Responding to suicide within refugee communities can take the form of prevention or direct intervention.
Prevention: Working broadly in a community to decrease risk factors and promote protective factors can help prevent risk for suicide across whole refugee communities. For instance, finding ways to promote social connection and a sense of belonging, connecting refugees with employment and language resources, and conveying a sense of hope that things will become easier may all be important ways to reduce the risk for suicide.
Targeted Intervention: For individuals who are most at risk for suicide, specific steps can be taken to help them through the typically brief period where they are at risk for attempting suicide. Certain warning signs may be present in those most at risk for suicide, such as:
- Making statements that life is not worth living
- Making statements that they will not be around in the future
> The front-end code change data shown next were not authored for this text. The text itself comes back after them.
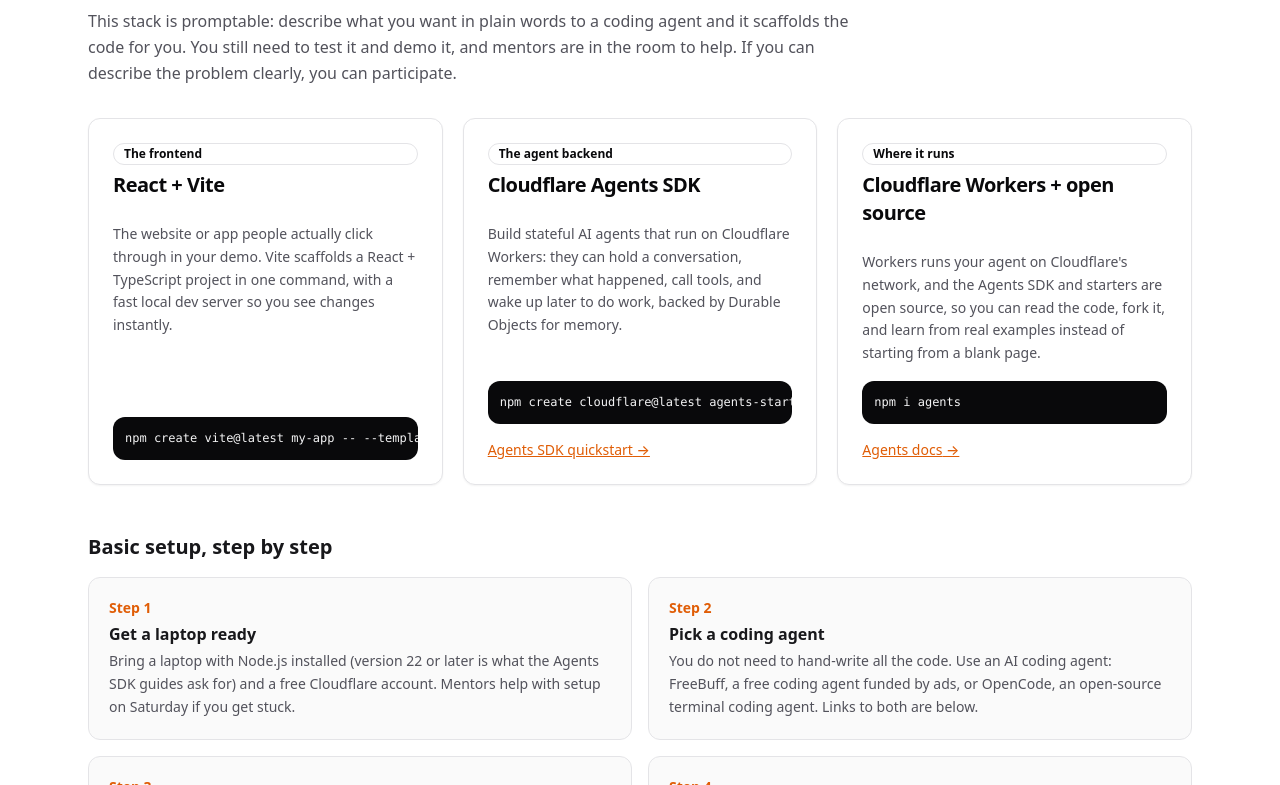
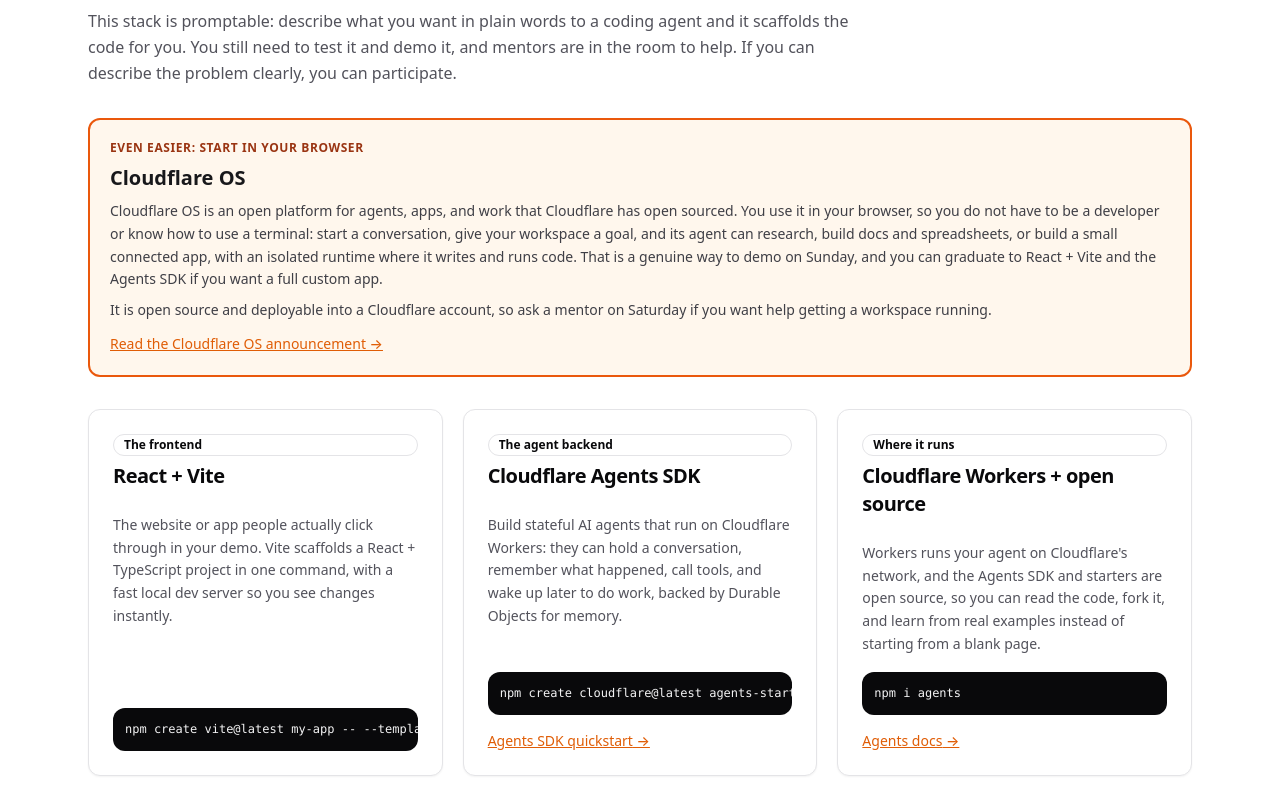
Before and after one commit to karanbalaji/gtm-chennai-hackathon, a React (Vite) app: page / in a window 1280 px wide. Shown: the part 2495-3280 px from the top of the page. Built offline with nearby package versions, Linux system fonts and the light colour scheme.

Commit message:
Add Cloudflare OS browser-first option to Tech Stack section

```diff
--- a/src/App.tsx
+++ b/src/App.tsx
@@ -146,7 +146,26 @@
           title="You can build this by prompting. No coding experience required."
           intro="This stack is promptable: describe what you want in plain words to a coding agent and it scaffolds the code for you. You still need to test it and demo it, and mentors are in the room to help. If you can describe the problem clearly, you can participate."
         >
-          <div className="grid gap-5 md:grid-cols-3">
+          <div className="rounded-xl border-2 border-orange-600 bg-orange-50 p-5">
+            <p className="text-xs font-bold uppercase tracking-wider text-orange-800">Even easier: start in your browser</p>
+            <h3 className="mt-2 text-xl font-bold">Cloudflare OS</h3>
+            <p className="mt-2 text-sm leading-relaxed text-zinc-700">
+              Cloudflare OS is an open platform for agents, apps, and work that Cloudflare has open sourced. You use it
+              in your browser, so you do not have to be a developer or know how to use a terminal: start a conversation,
+              give your workspace a goal, and its agent can research, build docs and spreadsheets, or build a small
+              connected app, with an isolated runtime where it writes and runs code. That is a genuine way to demo on
+              Sunday, and you can graduate to React + Vite and the Agents SDK if you want a full custom app.
+            </p>
+            <p className="mt-2 text-sm leading-relaxed text-zinc-700">
+              It is open source and deployable into a Cloudflare account, so ask a mentor on Saturday if you want help
+              getting a workspace running.
+            </p>
+            <a className="mt-3 inline-block text-sm font-medium text-primary underline" href="https://blog.cloudflare.com/cloudflare-os/" target="_blank" rel="noreferrer">
+              Read the Cloudflare OS announcement →
+            </a>
+          </div>
+
+          <div className="mt-8 grid gap-5 md:grid-cols-3">
             {stackCards.map((s) => (
               <Card key={s.title} className="flex flex-col">
                 <CardHeader>
```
- Behaving in unexpected and unusual ways
- ‘Saying goodbye’ to loved ones
There may also be culture-specific warning signs that someone is considering suicide. Members of refugee communities are important resources in helping to identify cultural expressions of distress and despair within specific cultural groups.
If an individual seems to be considering or at risk for suicide, targeted intervention can include:
- Asking whether someone is considering suicide
- Referring someone to treatment and/or helping them to call a suicide hotline
- Asking about what is upsetting them and trying to offer a sense of hope
- Staying connected to the person and helping him/her to connect to other people and helpers